▶ **Data records**:
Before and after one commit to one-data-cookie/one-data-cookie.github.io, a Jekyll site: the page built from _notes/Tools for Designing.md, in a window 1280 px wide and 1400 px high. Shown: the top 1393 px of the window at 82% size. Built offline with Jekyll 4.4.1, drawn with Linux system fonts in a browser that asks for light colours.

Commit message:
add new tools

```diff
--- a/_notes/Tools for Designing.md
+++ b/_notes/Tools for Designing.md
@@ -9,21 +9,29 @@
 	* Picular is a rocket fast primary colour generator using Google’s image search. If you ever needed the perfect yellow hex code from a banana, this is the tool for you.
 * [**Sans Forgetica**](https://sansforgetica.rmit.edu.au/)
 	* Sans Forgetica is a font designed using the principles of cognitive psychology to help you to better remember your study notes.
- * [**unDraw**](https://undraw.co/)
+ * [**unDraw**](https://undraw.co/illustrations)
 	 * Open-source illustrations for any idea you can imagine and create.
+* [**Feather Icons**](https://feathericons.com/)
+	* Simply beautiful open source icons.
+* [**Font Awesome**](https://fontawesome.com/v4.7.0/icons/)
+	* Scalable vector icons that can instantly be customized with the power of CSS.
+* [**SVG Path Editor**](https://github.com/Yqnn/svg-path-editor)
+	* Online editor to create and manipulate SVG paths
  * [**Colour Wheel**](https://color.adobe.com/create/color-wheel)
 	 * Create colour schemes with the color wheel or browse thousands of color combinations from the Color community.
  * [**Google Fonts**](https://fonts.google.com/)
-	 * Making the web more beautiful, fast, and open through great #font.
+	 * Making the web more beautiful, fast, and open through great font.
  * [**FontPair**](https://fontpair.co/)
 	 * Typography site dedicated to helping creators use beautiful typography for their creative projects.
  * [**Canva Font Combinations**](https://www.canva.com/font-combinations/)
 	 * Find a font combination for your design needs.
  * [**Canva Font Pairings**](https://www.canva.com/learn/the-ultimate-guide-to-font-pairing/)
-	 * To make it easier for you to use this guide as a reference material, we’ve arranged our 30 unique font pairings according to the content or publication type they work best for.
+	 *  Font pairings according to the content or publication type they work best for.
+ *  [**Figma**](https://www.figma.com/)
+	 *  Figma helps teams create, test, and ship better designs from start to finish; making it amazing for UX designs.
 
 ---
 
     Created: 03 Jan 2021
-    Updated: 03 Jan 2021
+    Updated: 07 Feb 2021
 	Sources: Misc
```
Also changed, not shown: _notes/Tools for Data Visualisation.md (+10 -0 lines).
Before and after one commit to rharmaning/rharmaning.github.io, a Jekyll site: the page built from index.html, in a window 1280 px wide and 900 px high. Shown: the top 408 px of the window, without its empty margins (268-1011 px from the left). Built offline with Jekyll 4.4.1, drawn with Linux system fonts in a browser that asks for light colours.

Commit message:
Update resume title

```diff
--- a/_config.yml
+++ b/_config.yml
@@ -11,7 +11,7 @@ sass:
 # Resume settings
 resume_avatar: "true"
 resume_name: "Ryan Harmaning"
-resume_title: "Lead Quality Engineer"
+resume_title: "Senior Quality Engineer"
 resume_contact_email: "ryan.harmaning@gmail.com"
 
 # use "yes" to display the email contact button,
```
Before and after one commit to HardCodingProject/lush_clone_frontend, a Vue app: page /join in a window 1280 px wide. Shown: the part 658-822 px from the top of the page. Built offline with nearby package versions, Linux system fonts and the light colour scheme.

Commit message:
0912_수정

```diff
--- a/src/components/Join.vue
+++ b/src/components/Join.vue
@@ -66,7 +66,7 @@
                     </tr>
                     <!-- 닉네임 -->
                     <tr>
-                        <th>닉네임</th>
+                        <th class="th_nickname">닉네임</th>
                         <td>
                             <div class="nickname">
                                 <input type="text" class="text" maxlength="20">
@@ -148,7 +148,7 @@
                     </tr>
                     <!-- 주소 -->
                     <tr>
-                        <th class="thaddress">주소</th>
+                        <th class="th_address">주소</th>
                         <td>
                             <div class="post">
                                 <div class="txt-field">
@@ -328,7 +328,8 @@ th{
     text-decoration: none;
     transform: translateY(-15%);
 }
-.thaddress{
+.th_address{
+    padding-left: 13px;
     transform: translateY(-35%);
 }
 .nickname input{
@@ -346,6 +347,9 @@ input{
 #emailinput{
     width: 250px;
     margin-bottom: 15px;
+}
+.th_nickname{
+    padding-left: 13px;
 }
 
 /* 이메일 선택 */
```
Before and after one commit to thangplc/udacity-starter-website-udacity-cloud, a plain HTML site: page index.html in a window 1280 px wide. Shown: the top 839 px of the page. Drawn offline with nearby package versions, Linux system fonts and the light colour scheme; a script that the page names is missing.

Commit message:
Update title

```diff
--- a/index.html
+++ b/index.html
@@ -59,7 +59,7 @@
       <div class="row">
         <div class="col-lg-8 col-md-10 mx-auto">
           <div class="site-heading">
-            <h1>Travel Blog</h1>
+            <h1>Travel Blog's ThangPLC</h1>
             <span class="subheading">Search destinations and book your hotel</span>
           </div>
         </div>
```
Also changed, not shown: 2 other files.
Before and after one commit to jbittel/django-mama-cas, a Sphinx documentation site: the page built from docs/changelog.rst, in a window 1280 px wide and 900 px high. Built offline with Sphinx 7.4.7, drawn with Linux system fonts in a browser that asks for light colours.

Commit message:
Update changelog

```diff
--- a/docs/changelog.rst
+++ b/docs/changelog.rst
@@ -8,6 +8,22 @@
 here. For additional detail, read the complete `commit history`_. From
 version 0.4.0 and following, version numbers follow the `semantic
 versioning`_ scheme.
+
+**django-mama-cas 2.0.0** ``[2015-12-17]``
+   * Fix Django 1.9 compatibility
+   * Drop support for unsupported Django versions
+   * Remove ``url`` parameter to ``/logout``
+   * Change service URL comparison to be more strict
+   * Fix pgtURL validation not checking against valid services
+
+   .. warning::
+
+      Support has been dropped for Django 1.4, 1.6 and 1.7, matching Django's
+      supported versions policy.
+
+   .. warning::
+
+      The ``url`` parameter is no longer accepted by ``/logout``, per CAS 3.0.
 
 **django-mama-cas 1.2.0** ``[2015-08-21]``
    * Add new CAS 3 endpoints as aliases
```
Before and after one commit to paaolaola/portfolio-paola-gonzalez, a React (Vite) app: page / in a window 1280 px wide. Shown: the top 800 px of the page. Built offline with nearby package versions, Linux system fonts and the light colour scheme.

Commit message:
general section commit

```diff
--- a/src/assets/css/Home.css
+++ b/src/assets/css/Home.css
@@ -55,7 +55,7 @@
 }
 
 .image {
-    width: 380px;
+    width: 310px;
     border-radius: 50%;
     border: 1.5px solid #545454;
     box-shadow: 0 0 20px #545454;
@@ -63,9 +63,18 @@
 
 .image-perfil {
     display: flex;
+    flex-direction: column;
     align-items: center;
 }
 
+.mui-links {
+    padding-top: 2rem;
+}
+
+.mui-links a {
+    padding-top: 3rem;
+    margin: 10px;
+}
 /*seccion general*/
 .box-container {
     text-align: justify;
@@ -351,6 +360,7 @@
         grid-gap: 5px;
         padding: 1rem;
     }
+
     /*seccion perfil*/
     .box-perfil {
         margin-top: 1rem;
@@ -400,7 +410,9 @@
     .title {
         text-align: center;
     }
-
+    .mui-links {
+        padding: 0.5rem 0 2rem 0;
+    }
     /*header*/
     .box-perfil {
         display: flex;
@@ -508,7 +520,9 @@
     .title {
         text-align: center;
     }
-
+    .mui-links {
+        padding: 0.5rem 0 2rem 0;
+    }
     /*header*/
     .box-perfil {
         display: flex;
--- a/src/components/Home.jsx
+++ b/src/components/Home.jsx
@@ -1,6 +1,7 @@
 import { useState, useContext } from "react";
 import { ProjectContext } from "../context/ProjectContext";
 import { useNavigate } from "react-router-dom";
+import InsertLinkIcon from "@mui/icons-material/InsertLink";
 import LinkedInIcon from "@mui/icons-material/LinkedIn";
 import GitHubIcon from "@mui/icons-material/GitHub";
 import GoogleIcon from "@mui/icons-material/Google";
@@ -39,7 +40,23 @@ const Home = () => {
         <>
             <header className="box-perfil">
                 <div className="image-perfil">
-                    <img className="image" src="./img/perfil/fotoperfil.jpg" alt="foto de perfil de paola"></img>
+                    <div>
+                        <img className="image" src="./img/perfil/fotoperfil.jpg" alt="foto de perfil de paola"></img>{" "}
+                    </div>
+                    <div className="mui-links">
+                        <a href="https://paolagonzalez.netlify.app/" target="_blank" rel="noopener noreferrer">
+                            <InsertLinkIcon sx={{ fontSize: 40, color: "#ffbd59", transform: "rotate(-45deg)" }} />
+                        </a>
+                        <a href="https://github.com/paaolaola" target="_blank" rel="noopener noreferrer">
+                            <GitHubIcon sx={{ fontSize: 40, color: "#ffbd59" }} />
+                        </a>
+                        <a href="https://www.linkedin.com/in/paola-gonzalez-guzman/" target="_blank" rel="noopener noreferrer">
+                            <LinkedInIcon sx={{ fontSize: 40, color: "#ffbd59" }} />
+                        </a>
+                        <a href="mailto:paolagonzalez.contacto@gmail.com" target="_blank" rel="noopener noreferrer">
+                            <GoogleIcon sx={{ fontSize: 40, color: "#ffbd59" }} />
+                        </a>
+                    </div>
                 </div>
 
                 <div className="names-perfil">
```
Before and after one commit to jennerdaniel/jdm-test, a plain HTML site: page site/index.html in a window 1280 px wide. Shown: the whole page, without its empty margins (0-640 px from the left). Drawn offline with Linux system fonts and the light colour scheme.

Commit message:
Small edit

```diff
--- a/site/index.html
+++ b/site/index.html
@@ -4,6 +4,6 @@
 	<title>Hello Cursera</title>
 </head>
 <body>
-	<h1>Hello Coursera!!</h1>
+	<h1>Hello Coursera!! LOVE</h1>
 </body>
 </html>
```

▶ **Exercise objective**: State how many lines in the material contain "noopener", giving nothing besides the count.

▶ **Completed task**: 4